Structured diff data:
********

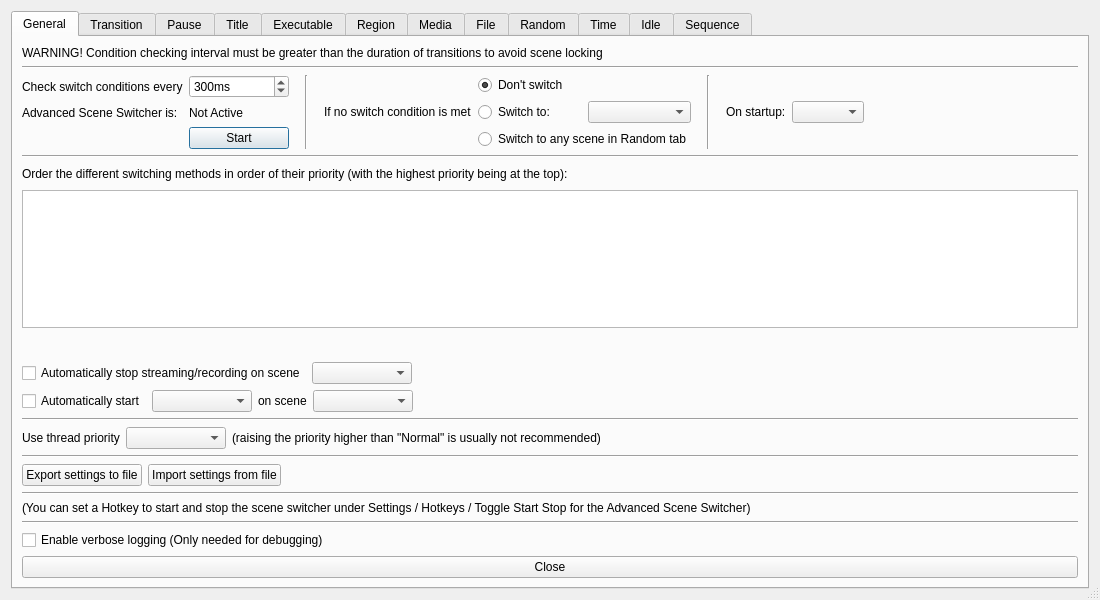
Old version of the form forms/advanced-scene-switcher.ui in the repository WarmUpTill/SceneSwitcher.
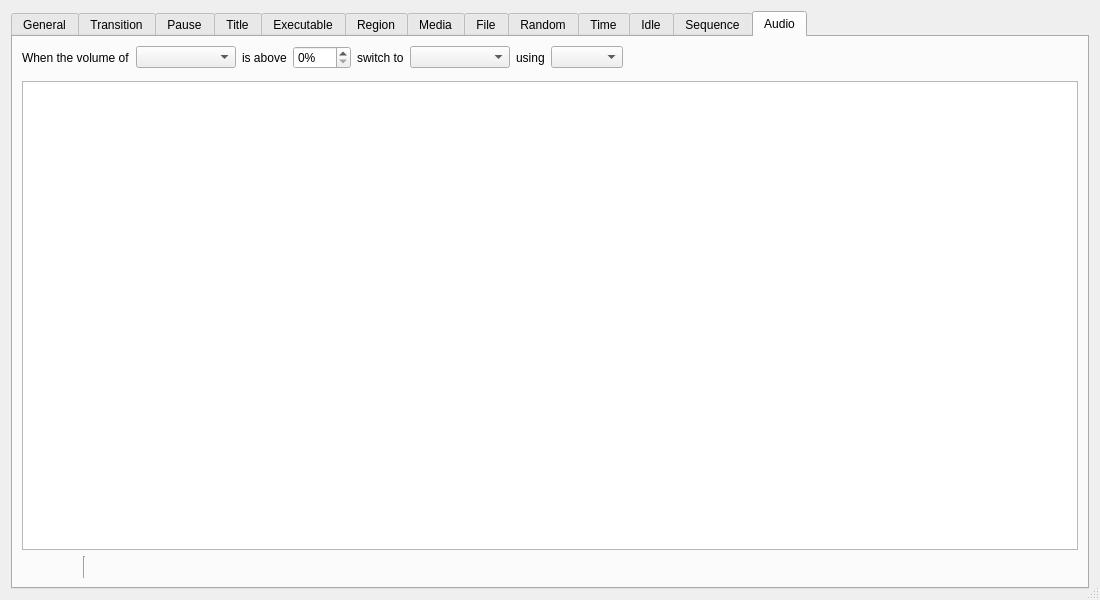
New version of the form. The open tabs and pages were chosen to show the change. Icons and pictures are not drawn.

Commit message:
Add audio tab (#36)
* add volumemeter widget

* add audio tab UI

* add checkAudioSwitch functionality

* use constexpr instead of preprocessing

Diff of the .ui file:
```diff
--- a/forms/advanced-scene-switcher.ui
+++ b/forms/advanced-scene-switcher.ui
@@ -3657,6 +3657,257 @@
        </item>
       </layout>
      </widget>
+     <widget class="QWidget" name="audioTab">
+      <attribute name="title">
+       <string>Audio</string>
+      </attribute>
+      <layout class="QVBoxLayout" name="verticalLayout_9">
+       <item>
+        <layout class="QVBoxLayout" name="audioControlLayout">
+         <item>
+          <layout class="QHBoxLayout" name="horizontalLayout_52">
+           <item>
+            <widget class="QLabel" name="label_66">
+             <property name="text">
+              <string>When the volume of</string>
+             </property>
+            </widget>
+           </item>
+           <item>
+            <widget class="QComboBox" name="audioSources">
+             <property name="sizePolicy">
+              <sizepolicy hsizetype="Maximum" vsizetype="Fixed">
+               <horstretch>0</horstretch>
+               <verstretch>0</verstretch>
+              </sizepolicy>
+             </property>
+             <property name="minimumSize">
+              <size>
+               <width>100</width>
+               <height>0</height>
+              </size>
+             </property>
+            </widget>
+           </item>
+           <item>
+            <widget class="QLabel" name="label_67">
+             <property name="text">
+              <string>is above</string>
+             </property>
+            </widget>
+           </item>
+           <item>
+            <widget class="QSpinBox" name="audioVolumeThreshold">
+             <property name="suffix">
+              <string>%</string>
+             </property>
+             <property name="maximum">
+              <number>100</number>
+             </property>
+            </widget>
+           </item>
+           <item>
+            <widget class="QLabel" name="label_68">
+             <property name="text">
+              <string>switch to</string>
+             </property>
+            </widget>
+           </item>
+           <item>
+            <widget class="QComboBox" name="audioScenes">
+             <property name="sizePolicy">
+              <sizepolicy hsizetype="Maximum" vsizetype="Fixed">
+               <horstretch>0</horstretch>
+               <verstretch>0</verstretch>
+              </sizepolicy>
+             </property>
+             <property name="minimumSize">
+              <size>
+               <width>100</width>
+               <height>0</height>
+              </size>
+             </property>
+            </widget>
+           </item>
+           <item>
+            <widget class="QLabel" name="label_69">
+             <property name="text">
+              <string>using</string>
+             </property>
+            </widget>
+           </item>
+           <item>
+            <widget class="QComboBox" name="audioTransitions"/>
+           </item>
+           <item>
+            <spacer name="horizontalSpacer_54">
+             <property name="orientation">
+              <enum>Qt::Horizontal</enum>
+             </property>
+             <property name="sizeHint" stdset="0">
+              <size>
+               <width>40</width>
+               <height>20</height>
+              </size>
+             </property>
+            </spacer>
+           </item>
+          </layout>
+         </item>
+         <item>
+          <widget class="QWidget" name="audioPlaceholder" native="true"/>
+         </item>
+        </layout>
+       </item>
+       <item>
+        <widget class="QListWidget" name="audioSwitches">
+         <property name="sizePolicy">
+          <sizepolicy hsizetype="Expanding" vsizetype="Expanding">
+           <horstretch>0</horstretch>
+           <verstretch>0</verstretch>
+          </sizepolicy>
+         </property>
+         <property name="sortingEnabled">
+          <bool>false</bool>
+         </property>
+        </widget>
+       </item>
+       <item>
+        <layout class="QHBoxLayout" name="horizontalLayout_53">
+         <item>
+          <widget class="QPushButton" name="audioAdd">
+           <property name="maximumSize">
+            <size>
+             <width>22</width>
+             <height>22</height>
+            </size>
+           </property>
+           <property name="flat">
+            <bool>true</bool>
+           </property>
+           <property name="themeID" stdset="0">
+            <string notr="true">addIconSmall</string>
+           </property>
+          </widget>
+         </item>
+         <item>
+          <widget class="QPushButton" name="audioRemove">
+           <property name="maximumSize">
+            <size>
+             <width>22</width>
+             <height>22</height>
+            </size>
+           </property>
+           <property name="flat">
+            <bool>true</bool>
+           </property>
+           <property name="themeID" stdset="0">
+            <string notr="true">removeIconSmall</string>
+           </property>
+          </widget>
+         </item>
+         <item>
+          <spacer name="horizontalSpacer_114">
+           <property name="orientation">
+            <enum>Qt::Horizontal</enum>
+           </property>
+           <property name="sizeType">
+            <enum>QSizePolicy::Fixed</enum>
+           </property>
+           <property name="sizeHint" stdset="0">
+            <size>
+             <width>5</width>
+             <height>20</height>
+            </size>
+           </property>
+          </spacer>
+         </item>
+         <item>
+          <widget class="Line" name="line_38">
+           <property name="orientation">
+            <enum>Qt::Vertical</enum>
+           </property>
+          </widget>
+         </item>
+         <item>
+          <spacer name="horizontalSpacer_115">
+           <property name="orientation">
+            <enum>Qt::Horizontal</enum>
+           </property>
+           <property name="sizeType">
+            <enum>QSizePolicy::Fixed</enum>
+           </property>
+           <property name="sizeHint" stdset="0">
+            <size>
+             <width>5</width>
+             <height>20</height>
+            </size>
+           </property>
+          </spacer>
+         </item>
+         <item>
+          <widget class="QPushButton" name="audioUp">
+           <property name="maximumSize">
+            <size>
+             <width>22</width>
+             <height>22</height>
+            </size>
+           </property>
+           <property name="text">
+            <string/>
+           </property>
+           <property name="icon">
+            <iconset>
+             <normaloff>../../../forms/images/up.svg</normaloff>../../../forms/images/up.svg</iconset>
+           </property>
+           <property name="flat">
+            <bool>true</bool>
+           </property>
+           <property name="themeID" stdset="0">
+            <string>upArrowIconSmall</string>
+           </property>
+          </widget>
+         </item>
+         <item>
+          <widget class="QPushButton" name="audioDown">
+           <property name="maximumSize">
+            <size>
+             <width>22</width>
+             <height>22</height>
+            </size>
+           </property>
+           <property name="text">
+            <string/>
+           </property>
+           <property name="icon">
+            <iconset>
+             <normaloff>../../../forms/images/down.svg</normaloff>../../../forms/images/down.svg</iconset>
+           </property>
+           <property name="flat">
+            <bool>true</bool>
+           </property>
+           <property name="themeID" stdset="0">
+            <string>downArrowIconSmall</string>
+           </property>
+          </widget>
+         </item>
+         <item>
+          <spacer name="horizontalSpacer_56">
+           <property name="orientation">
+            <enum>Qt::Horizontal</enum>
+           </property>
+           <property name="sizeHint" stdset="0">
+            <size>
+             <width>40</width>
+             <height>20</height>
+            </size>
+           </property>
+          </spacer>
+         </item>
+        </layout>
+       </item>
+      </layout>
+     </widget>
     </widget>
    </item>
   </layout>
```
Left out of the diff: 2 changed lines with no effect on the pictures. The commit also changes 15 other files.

********

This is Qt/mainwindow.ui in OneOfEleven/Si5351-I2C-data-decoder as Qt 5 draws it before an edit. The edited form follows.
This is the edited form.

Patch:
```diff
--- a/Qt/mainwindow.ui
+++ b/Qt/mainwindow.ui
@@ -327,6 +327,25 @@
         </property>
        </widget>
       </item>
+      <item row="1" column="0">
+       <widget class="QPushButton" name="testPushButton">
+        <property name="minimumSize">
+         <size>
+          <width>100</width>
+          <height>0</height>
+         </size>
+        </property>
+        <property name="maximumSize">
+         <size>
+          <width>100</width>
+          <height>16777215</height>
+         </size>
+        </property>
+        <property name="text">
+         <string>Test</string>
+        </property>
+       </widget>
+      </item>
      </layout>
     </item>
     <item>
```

********

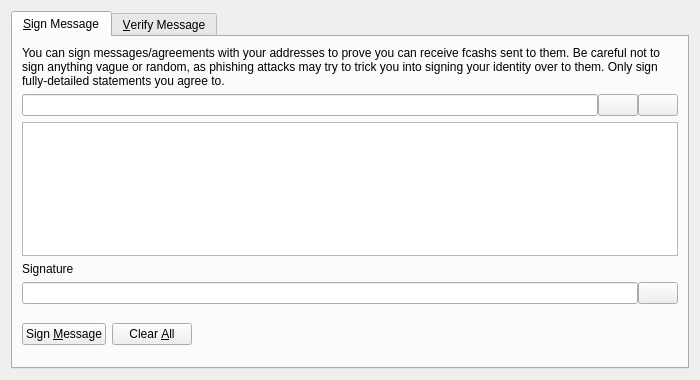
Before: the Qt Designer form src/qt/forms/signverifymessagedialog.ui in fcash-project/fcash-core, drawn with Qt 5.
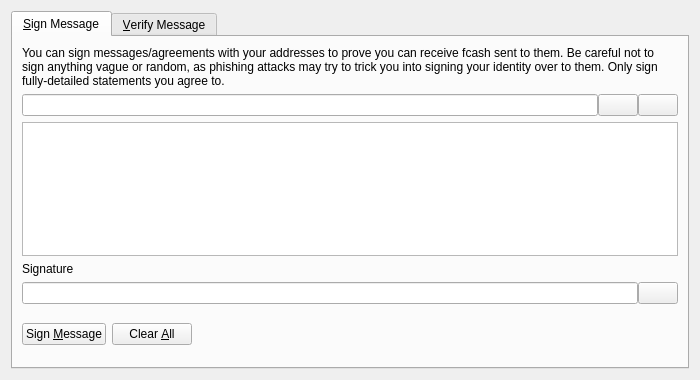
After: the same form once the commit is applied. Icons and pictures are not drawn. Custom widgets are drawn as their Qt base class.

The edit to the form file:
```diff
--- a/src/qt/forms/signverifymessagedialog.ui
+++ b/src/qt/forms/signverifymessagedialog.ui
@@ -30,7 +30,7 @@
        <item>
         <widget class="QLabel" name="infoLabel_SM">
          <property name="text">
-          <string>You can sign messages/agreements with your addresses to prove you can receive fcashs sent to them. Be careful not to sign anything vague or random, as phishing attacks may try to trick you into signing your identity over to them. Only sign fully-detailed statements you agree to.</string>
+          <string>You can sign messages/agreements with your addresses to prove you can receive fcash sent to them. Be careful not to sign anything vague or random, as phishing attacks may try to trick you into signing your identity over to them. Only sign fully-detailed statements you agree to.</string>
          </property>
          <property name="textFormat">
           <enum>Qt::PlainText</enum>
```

********

In the entries above, find each line with the word "spacer" and show it.

+            <spacer name="horizontalSpacer_54">
+            </spacer>
+          <spacer name="horizontalSpacer_114">
+          </spacer>
+          <spacer name="horizontalSpacer_115">
+          </spacer>
+          <spacer name="horizontalSpacer_56">
+          </spacer>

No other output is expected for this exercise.